- A Brief Introduction to the Movement
- Word Travels Fast
- Henry Highland Garnet's "Address"
- What Did They Eat? Where Did They Stay?
- Black Wealth and the 1843 Convention
- African American Women's Economic Power
- The First National Convention
- The "Conventions" of the Conventions: Political Rituals and Traditions
- Conventions by City
- National Conventions
- Women Delegates
- Women in the Conventions
- Convention Hosts by Denomination
- Conventions by Level
- Clusters of Conventions
- Colored Conventions in Canada
- Delegate Search
- Women in the Conventions | March 8, 2017
- About Us
- Contact Us
Scripto | Transcribe Page
Proceedings of the State Convention of Colored Citizens of the State of Illinois, held in the city of Alton, Nov. 13th, 14th and 15th, 1856.
This page has been marked complete.
- Type what you see in the pdf, even if it's misspelled or incorrect.
- Leave a blank line before each new paragraph.
- Type page numbers if they appear.
- Put unclear words in brackets, with a question mark, like: [[Pittsburg?]]
- Click "Save transcription" frequently!
- Include hyphens splitting words at the end of a line. Type the full word without the hyphen. If a hyphen appears at the end of a page, type the full word on the second page.
- Include indents, tabs, or extra spaces.
Current Saved Transcription [history]
Brethren in Convention assembled at Alton:
It is with sorrow that I have to inform you that I cannot be with you at the Convention. But let me assure you that there is nothing that would give me more pleasure than that of meeting your Convention; which has for its purpose the raising of us as God’s creatures to the level of men politically. May God’s all-wise spirit direct you in your deliberations. My opinion is that the best means to be employed for securing the objects for which we are now laboring is to appoint a State canvasser; and one in every county and school district if necessary. I for one will do my utmost to accomplish the desired end. I would say that we in Will County are all right as regards the subject. Let us, brethren, have a union of action, and victory will crown our efforts.
Yours truly in the cause of Freedom,
JOLIET, November 13, 1856.
At the conclusion of the reading of Mr. Hill’s letter, the convention adjourned until Saturday morning at 9 o’clock. MORNING SESSION.
SATURDAY--Vice President Mason in the Chair. Prayer by the Rev. R. J. Robinson. The proceedings of the previous session read and adopted. Wm. Johnson, Secretary of the “School Fund Association,” made his report as follows:
Mr. President and Gentlemen of the Convention:
Your Secretary begs leave to report that his location being so far North, and the Agent and Treasurer being at the extreme South part of the State, it has been impossible for them to conduct the business of the Association, as it should have been done, and as directed by the Convention of 1853. But having examined the Books and papers of the Treasurer and Agent, find them, in my opinion, correct, and would recommend their adoption.

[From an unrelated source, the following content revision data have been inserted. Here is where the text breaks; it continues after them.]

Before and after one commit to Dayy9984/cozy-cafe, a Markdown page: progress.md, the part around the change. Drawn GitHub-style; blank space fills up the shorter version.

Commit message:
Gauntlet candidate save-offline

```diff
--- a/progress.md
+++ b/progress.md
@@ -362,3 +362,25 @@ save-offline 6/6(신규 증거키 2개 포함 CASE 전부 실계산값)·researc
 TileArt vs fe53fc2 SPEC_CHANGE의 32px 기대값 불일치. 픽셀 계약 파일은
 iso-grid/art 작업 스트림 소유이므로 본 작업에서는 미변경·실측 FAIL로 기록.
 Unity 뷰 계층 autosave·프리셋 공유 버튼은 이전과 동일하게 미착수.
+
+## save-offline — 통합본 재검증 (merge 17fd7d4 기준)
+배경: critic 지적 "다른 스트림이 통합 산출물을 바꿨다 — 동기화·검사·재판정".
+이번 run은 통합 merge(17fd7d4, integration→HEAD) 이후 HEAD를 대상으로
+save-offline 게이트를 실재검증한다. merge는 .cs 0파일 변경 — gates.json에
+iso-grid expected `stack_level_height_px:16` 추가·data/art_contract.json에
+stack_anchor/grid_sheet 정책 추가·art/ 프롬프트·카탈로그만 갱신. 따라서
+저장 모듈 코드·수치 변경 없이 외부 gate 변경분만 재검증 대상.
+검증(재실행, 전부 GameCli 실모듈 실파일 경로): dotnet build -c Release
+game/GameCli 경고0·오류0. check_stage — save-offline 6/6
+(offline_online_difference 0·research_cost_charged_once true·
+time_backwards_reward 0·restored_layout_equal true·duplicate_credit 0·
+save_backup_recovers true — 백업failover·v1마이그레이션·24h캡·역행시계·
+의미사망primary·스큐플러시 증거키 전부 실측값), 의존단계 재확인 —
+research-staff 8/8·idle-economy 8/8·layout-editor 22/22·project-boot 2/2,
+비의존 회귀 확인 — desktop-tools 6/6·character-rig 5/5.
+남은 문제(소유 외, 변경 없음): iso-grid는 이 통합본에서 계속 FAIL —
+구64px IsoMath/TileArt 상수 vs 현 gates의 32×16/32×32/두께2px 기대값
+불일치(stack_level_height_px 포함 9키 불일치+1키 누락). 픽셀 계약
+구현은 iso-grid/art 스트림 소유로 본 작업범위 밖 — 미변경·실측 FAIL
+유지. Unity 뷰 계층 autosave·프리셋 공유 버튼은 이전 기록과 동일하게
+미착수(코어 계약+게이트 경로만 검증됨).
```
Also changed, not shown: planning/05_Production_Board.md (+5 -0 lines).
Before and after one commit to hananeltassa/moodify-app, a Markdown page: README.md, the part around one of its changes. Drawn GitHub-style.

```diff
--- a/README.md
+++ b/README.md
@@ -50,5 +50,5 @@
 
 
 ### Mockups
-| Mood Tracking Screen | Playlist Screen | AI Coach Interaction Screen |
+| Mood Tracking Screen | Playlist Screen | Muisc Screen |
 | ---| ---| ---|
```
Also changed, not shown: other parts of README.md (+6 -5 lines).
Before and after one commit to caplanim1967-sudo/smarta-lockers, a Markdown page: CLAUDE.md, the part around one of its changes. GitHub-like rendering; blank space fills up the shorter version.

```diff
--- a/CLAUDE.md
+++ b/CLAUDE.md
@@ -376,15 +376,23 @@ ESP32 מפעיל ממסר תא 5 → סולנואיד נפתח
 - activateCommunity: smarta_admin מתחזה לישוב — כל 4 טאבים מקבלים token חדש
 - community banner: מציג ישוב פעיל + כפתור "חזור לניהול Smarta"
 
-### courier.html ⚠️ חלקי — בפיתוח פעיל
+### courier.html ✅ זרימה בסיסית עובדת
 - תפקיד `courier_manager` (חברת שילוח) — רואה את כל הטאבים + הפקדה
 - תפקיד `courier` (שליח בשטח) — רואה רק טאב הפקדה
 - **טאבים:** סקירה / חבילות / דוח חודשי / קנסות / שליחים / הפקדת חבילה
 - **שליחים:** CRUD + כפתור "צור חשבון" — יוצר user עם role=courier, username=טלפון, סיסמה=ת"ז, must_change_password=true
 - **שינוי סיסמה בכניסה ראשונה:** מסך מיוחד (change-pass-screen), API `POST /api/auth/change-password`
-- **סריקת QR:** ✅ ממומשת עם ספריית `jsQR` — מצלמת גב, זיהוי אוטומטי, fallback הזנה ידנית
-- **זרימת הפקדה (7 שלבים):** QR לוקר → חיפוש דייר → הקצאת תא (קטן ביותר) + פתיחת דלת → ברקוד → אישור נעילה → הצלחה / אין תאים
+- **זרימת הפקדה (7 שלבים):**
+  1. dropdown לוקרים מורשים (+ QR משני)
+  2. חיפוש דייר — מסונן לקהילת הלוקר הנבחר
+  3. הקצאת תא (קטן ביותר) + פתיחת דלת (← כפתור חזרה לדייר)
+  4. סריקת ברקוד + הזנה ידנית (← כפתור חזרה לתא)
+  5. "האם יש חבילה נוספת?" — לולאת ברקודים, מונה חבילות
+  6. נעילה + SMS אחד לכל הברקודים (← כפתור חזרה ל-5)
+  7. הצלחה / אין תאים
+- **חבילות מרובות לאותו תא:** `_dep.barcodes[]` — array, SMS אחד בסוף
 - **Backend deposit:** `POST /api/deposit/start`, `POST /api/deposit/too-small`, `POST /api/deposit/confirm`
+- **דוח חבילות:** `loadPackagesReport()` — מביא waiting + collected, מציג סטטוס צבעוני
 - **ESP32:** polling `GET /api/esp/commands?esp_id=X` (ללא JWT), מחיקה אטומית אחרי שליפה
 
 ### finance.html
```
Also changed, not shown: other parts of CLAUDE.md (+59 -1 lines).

On examining their report I find the amount received in cash to be $852.00, the amount paid out $819.50, leaving a balance on hand of $32.50.

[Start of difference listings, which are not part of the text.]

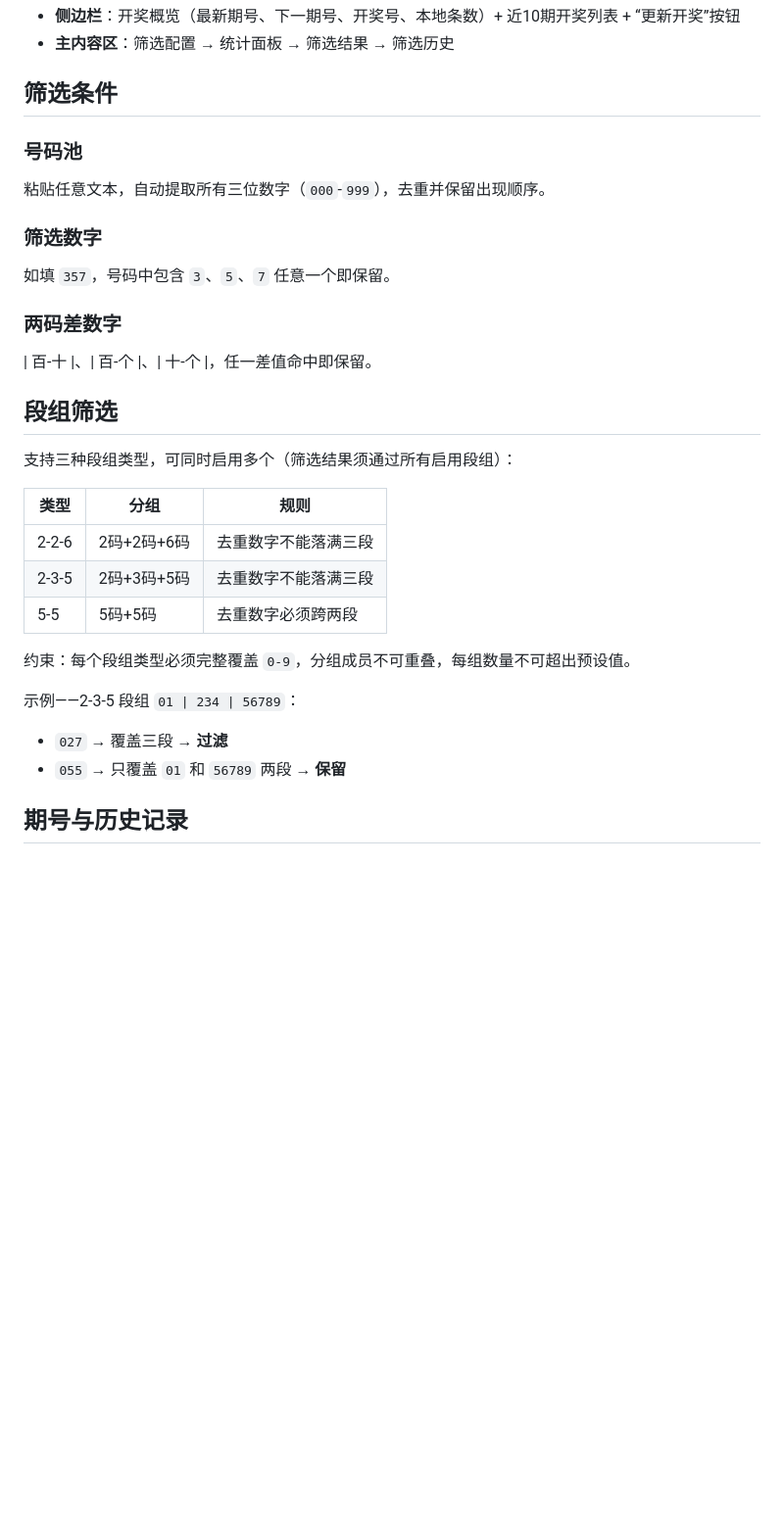
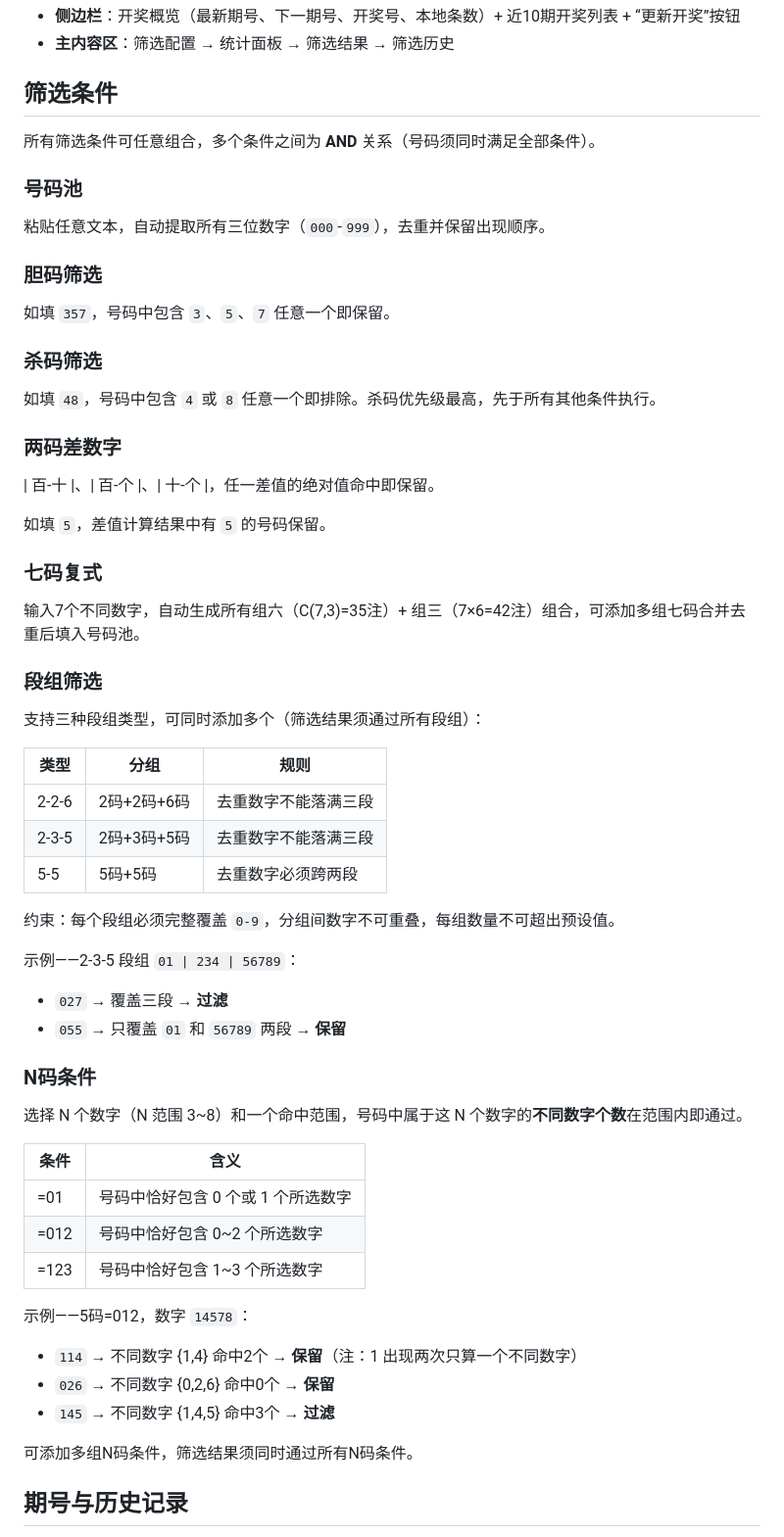
Before and after one commit to MaLEVEL/3D, a Markdown page: README.md, the part around one of its changes. Shown at 98% size. Drawn GitHub-style; blank space fills up the shorter version.

```diff
--- a/README.md
+++ b/README.md
@@ -19,21 +19,33 @@ python app.py
 
 ## 筛选条件
 
+所有筛选条件可任意组合，多个条件之间为 **AND** 关系（号码须同时满足全部条件）。
+
 ### 号码池
 
 粘贴任意文本，自动提取所有三位数字（`000`-`999`），去重并保留出现顺序。
 
-### 筛选数字
+### 胆码筛选
 
 如填 `357`，号码中包含 `3`、`5`、`7` 任意一个即保留。
 
+### 杀码筛选
+
+如填 `48`，号码中包含 `4` 或 `8` 任意一个即排除。杀码优先级最高，先于所有其他条件执行。
+
 ### 两码差数字
 
-| 百-十 |、| 百-个 |、| 十-个 |，任一差值命中即保留。
+| 百-十 |、| 百-个 |、| 十-个 |，任一差值的绝对值命中即保留。
 
-## 段组筛选
+如填 `5`，差值计算结果中有 `5` 的号码保留。
 
-支持三种段组类型，可同时启用多个（筛选结果须通过所有启用段组）：
+### 七码复式
+
+输入7个不同数字，自动生成所有组六（C(7,3)=35注）+ 组三（7×6=42注）组合，可添加多组七码合并去重后填入号码池。
+
+### 段组筛选
+
+支持三种段组类型，可同时添加多个（筛选结果须通过所有段组）：
 
 | 类型 | 分组 | 规则 |
 | ---- | ---- | ---- |
@@ -41,12 +53,30 @@ python app.py
 | 2-3-5 | 2码+3码+5码 | 去重数字不能落满三段 |
 | 5-5 | 5码+5码 | 去重数字必须跨两段 |
 
-约束：每个段组类型必须完整覆盖 `0-9`，分组成员不可重叠，每组数量不可超出预设值。
+约束：每个段组必须完整覆盖 `0-9`，分组间数字不可重叠，每组数量不可超出预设值。
 
 示例——2-3-5 段组 `01 | 234 | 56789`：
 
 - `027` → 覆盖三段 → **过滤**
 - `055` → 只覆盖 `01` 和 `56789` 两段 → **保留**
+
+### N码条件
+
+选择 N 个数字（N 范围 3~8）和一个命中范围，号码中属于这 N 个数字的**不同数字个数**在范围内即通过。
+
+| 条件 | 含义 |
+| ---- | ---- |
+| =01 | 号码中恰好包含 0 个或 1 个所选数字 |
+| =012 | 号码中恰好包含 0~2 个所选数字 |
+| =123 | 号码中恰好包含 1~3 个所选数字 |
+
+示例——5码=012，数字 `14578`：
+
+- `114` → 不同数字 {1,4} 命中2个 → **保留**（注：1 出现两次只算一个不同数字）
+- `026` → 不同数字 {0,2,6} 命中0个 → **保留**
+- `145` → 不同数字 {1,4,5} 命中3个 → **过滤**
+
+可添加多组N码条件，筛选结果须同时通过所有N码条件。
 
 ## 期号与历史记录
 
```
Also changed, not shown: other parts of README.md (+33 -8 lines).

Your Secretary would beg leave to report further. That in his judgment the present plan has proved a fallacy, and would recommend to the Convention a suspension of operations until founded on a more perminent [sic], and at the same time practicable basis. We do not believe that schools can be sustained if they are to depend upon donations and subscriptions only, without a sinking fund from which we can derive an interest.
According to the present arrangement, we have used all the money collected, and find ourselves deficient in means to carry on the enterprise. We know that schools are very much needed but we cannot have them without means to sustain them. We cannot get Agents without pay, nor can we get men who are engaged in other occupations, to devote their whole time to the enterprise. Hence a liberal salary will have to be paid to some one who will attend to it. But for such there has been no definite arrangement yet made, all of which we deem necessary to the success of the enterprise; all of which we most respectfully submit to your consideration.

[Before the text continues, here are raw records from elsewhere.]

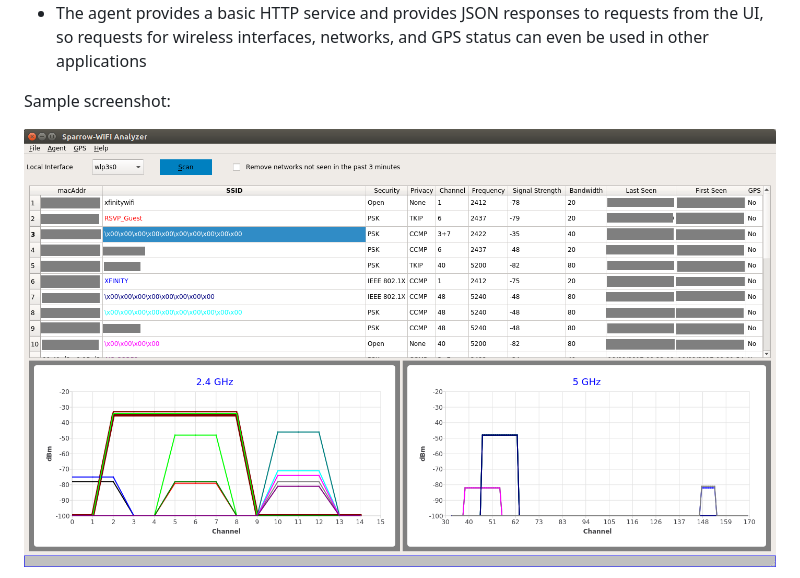
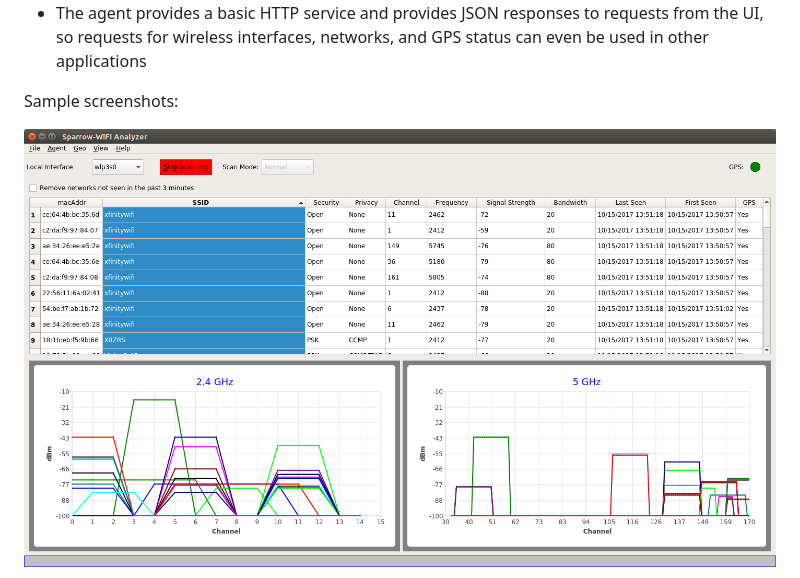
Before and after one commit to ghostop14/sparrow-wifi, a Markdown page: README.md, the part around the change printed below. Drawn GitHub-style; pictures changed too: sparrow-screenshot.png.

```diff
--- a/README.md
+++ b/README.md
@@ -14,7 +14,7 @@ Sparrow-wifi provides a nice graphical interface with tables of discovered netwo
 - MAVLINK / DRONE SUPPORT!  The remote agent can be configured to pull GPS via the Mavlink protocol from a mavlink-enabled vehicle such as a drone or rover
 - The agent provides a basic HTTP service and provides JSON responses to requests from the UI, so requests for wireless interfaces, networks, and GPS status can even be used in other applications
 
-Sample screenshot:
+Sample screenshots:
 
 <p align="center">
   <img src="https://github.com/ghostop14/sparrow-wifi/blob/master/sparrow-screenshot.png" width="800"/>
```
Also changed, not shown: other parts of README.md (+4 -0 lines), telemetry-screenshot.png (added), 1 other file.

WILLIAM JOHNSON, Secretary.
The Report of the Secretary was received, and the whole referred to a committee of three, consisting of Messrs. Jones, King and Richardson. They reported that after a careful examination of the books and papers of the Treasurer and Traveling Agent of the “School Fund Association,” found them correct, and would recommend the adoption of the Secretary’s Report, which was agreed to.
Mr. H. Ford Douglass then reported the following Constitution and By-Laws for the State Repeal Association, which was received and adopted.
You don't have permission to discuss this page.